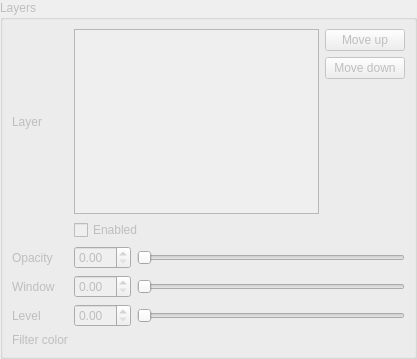
Old version of the form src/LayersWidget.ui in the repository ManiVaultStudio/ImageViewerPlugin.
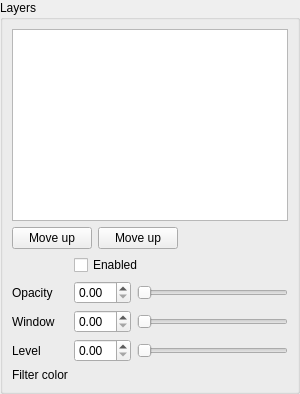
New version of the form.

Diff of the .ui file:
```diff
--- a/src/LayersWidget.ui
+++ b/src/LayersWidget.ui
@@ -2,12 +2,15 @@
 <ui version="4.0">
  <class>LayersWidget</class>
  <widget class="QWidget" name="LayersWidget">
+  <property name="enabled">
+   <bool>true</bool>
+  </property>
   <property name="geometry">
    <rect>
     <x>0</x>
     <y>0</y>
-    <width>417</width>
-    <height>359</height>
+    <width>300</width>
+    <height>390</height>
    </rect>
   </property>
   <property name="sizePolicy">
@@ -16,10 +19,19 @@
     <verstretch>0</verstretch>
    </sizepolicy>
   </property>
+  <property name="maximumSize">
+   <size>
+    <width>16777215</width>
+    <height>16777215</height>
+   </size>
+  </property>
   <property name="windowTitle">
    <string>Form</string>
   </property>
   <layout class="QGridLayout" name="gridLayout">
+   <property name="sizeConstraint">
+    <enum>QLayout::SetDefaultConstraint</enum>
+   </property>
    <property name="leftMargin">
     <number>0</number>
    </property>
@@ -32,85 +44,78 @@
    <property name="bottomMargin">
     <number>0</number>
    </property>
-   <property name="spacing">
-    <number>0</number>
-   </property>
    <item row="0" column="0">
     <widget class="QGroupBox" name="layersGroupBox">
      <property name="enabled">
-      <bool>false</bool>
+      <bool>true</bool>
+     </property>
+     <property name="sizePolicy">
+      <sizepolicy hsizetype="Fixed" vsizetype="Preferred">
+       <horstretch>0</horstretch>
+       <verstretch>0</verstretch>
+      </sizepolicy>
+     </property>
+     <property name="maximumSize">
+      <size>
+       <width>300</width>
+       <height>16777215</height>
+      </size>
      </property>
      <property name="title">
       <string>Layers</string>
      </property>
+     <property name="flat">
+      <bool>false</bool>
+     </property>
+     <property name="checkable">
+      <bool>false</bool>
+     </property>
      <layout class="QGridLayout" name="gridLayout_4">
+      <property name="sizeConstraint">
+       <enum>QLayout::SetDefaultConstraint</enum>
+      </property>
       <item row="4" column="0">
        <widget class="QLabel" name="layerLevelLabel">
+        <property name="enabled">
+         <bool>true</bool>
+        </property>
         <property name="text">
          <string>Level</string>
         </property>
        </widget>
       </item>
-      <item row="5" column="0">
-       <widget class="QLabel" name="layerFilterColorLabel">
-        <property name="text">
-         <string>Filter color</string>
-        </property>
-       </widget>
-      </item>
-      <item row="0" column="1" colspan="2">
-       <layout class="QHBoxLayout" name="layersHorizontalLayout">
-        <property name="topMargin">
-         <number>0</number>
-        </property>
+      <item row="3" column="1" colspan="2">
+       <layout class="QHBoxLayout" name="layerWindowHorizontalLayout">
         <item>
-         <widget class="QTreeView" name="layersTreeView"/>
+         <widget class="QDoubleSpinBox" name="layerWindowDoubleSpinBox">
+          <property name="enabled">
+           <bool>true</bool>
+          </property>
+         </widget>
         </item>
         <item>
-         <layout class="QVBoxLayout" name="layerPositionLayout">
-          <property name="leftMargin">
-           <number>0</number>
+         <widget class="QSlider" name="layerWindowHorizontalSlider">
+          <property name="enabled">
+           <bool>true</bool>
           </property>
-          <item>
-           <widget class="QPushButton" name="layerMoveDownPushButton">
-            <property name="text">
-             <string>Move up</string>
-            </property>
-           </widget>
-          </item>
-          <item>
-           <widget class="QPushButton" name="layerMoveUpPushButton">
-            <property name="text">
-             <string>Move down</string>
-            </property>
-           </widget>
-          </item>
-          <item>
-           <spacer name="layerPositionLayoutVerticalSpacer">
-            <property name="orientation">
-             <enum>Qt::Vertical</enum>
-            </property>
-            <property name="sizeHint" stdset="0">
-             <size>
-              <width>20</width>
-              <height>40</height>
-             </size>
-            </property>
-           </spacer>
-          </item>
-         </layout>
+          <property name="sizePolicy">
+           <sizepolicy hsizetype="MinimumExpanding" vsizetype="Fixed">
+            <horstretch>0</horstretch>
+            <verstretch>0</verstretch>
+           </sizepolicy>
+          </property>
+          <property name="orientation">
+           <enum>Qt::Horizontal</enum>
+          </property>
+         </widget>
         </item>
        </layout>
       </item>
-      <item row="2" column="0">
-       <widget class="QLabel" name="layerOpacityLabel">
-        <property name="text">
-         <string>Opacity</string>
-        </property>
-       </widget>
-      </item>
       <item row="1" column="1" colspan="2">
        <widget class="QCheckBox" name="layerEnabledCheckBox">
+        <property name="enabled">
+         <bool>true</bool>
+        </property>
         <property name="sizePolicy">
          <sizepolicy hsizetype="Minimum" vsizetype="Fixed">
           <horstretch>5</horstretch>
@@ -122,27 +127,36 @@
         </property>
        </widget>
       </item>
-      <item row="0" column="0">
-       <widget class="QLabel" name="label">
-        <property name="text">
-         <string>Layer</string>
-        </property>
-       </widget>
-      </item>
       <item row="3" column="0">
        <widget class="QLabel" name="layerWindowLabel">
+        <property name="enabled">
+         <bool>true</bool>
+        </property>
         <property name="text">
          <string>Window</string>
         </property>
        </widget>
       </item>
-      <item row="3" column="1" colspan="2">
-       <layout class="QHBoxLayout" name="layerWindowHorizontalLayout">
+      <item row="4" column="1" colspan="2">
+       <layout class="QHBoxLayout" name="layerLevelHorizontalLayout">
         <item>
-         <widget class="QDoubleSpinBox" name="layerWindowDoubleSpinBox"/>
+         <widget class="QDoubleSpinBox" name="layerLevelDoubleSpinBox">
+          <property name="enabled">
+           <bool>true</bool>
+          </property>
+         </widget>
         </item>
         <item>
-         <widget class="QSlider" name="layerWindowHorizontalSlider">
+         <widget class="QSlider" name="layerLevelHorizontalSlider">
+          <property name="enabled">
+           <bool>true</bool>
+          </property>
+          <property name="sizePolicy">
+           <sizepolicy hsizetype="MinimumExpanding" vsizetype="Fixed">
+            <horstretch>0</horstretch>
+            <verstretch>0</verstretch>
+           </sizepolicy>
+          </property>
           <property name="orientation">
            <enum>Qt::Horizontal</enum>
           </property>
@@ -150,40 +164,158 @@
         </item>
        </layout>
       </item>
+      <item row="2" column="0">
+       <widget class="QLabel" name="layerOpacityLabel">
+        <property name="enabled">
+         <bool>true</bool>
+        </property>
+        <property name="text">
+         <string>Opacity</string>
+        </property>
+       </widget>
+      </item>
+      <item row="5" column="0">
+       <widget class="QLabel" name="layerFilterColorLabel">
+        <property name="enabled">
+         <bool>true</bool>
+        </property>
+        <property name="text">
+         <string>Filter color</string>
+        </property>
+       </widget>
+      </item>
       <item row="2" column="1" colspan="2">
        <layout class="QHBoxLayout" name="layerOpacityHorizontalLayout">
         <property name="leftMargin">
          <number>0</number>
         </property>
         <item>
-         <widget class="QDoubleSpinBox" name="layerOpacityDoubleSpinBox"/>
+         <widget class="QDoubleSpinBox" name="layerOpacityDoubleSpinBox">
+          <property name="enabled">
+           <bool>true</bool>
+          </property>
+         </widget>
         </item>
         <item>
          <widget class="QSlider" name="layerOpacityHorizontalSlider">
+          <property name="enabled">
+           <bool>true</bool>
+          </property>
+          <property name="sizePolicy">
+           <sizepolicy hsizetype="MinimumExpanding" vsizetype="Fixed">
+            <horstretch>0</horstretch>
+            <verstretch>0</verstretch>
+           </sizepolicy>
+          </property>
+          <property name="orientation">
+           <enum>Qt::Horizontal</enum>
+          </property>
+         </widget>
+        </item>
+       </layout>
+      </item>
+      <item row="0" column="0" colspan="3">
+       <layout class="QVBoxLayout" name="verticalLayout">
+        <property name="sizeConstraint">
+         <enum>QLayout::SetDefaultConstraint</enum>
+        </property>
+        <property name="topMargin">
+         <number>0</number>
+        </property>
+        <item>
+         <widget class="QTreeView" name="layersTreeView">
+          <property name="enabled">
+           <bool>true</bool>
+          </property>
           <property name="sizePolicy">
            <sizepolicy hsizetype="Expanding" vsizetype="Fixed">
-            <horstretch>1</horstretch>
+            <horstretch>0</horstretch>
             <verstretch>0</verstretch>
            </sizepolicy>
           </property>
-          <property name="orientation">
-           <enum>Qt::Horizontal</enum>
+          <property name="minimumSize">
+           <size>
+            <width>0</width>
+            <height>0</height>
+           </size>
           </property>
+          <property name="maximumSize">
+           <size>
+            <width>16777215</width>
+            <height>16777215</height>
+           </size>
+          </property>
+          <property name="frameShape">
+           <enum>QFrame::StyledPanel</enum>
+          </property>
+          <property name="frameShadow">
+           <enum>QFrame::Sunken</enum>
+          </property>
+          <property name="lineWidth">
+           <number>1</number>
+          </property>
+          <property name="midLineWidth">
+           <number>0</number>
+          </property>
+          <property name="editTriggers">
+           <set>QAbstractItemView::NoEditTriggers</set>
+          </property>
+          <property name="showDropIndicator" stdset="0">
+           <bool>false</bool>
+          </property>
+          <property name="rootIsDecorated">
+           <bool>false</bool>
+          </property>
+          <property name="itemsExpandable">
+           <bool>false</bool>
+          </property>
+          <property name="expandsOnDoubleClick">
+           <bool>false</bool>
+          </property>
          </widget>
         </item>
-       </layout>
-      </item>
-      <item row="4" column="1" colspan="2">
-       <layout class="QHBoxLayout" name="layerLevelHorizontalLayout">
         <item>
-         <widget class="QDoubleSpinBox" name="layerLevelDoubleSpinBox"/>
-        </item>
-        <item>
-         <widget class="QSlider" name="layerLevelHorizontalSlider">
-          <property name="orientation">
-           <enum>Qt::Horizontal</enum>
+         <layout class="QHBoxLayout" name="horizontalLayout">
+          <property name="leftMargin">
+           <number>0</number>
           </property>
-         </widget>
+          <item>
+           <widget class="QPushButton" name="layerMoveUpPushButton">
+            <property name="enabled">
+             <bool>true</bool>
+            </property>
+            <property name="text">
+             <string>Move up</string>
+            </property>
+           </widget>
+          </item>
+          <item>
+           <widget class="QPushButton" name="layerMoveDownPushButton">
+            <property name="enabled">
+             <bool>true</bool>
+            </property>
+            <property name="text">
+             <string>Move up</string>
+            </property>
+           </widget>
+          </item>
+          <item>
+           <spacer name="layerPositionLayoutHorizontalSpacer">
+            <property name="enabled">
+             <bool>true</bool>
+            </property>
+            <property name="orientation">
+             <enum>Qt::Horizontal</enum>
+            </property>
+            <property name="sizeHint" stdset="0">
+             <size>
+              <width>40</width>
+              <height>20</height>
+             </size>
+            </property>
+           </spacer>
+          </item>
+         </layout>
         </item>
        </layout>
       </item>
```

*****

TASK:
The records are above. How many lines in them contain the word "version"? Give the number alone.

ANSWER AREA:
3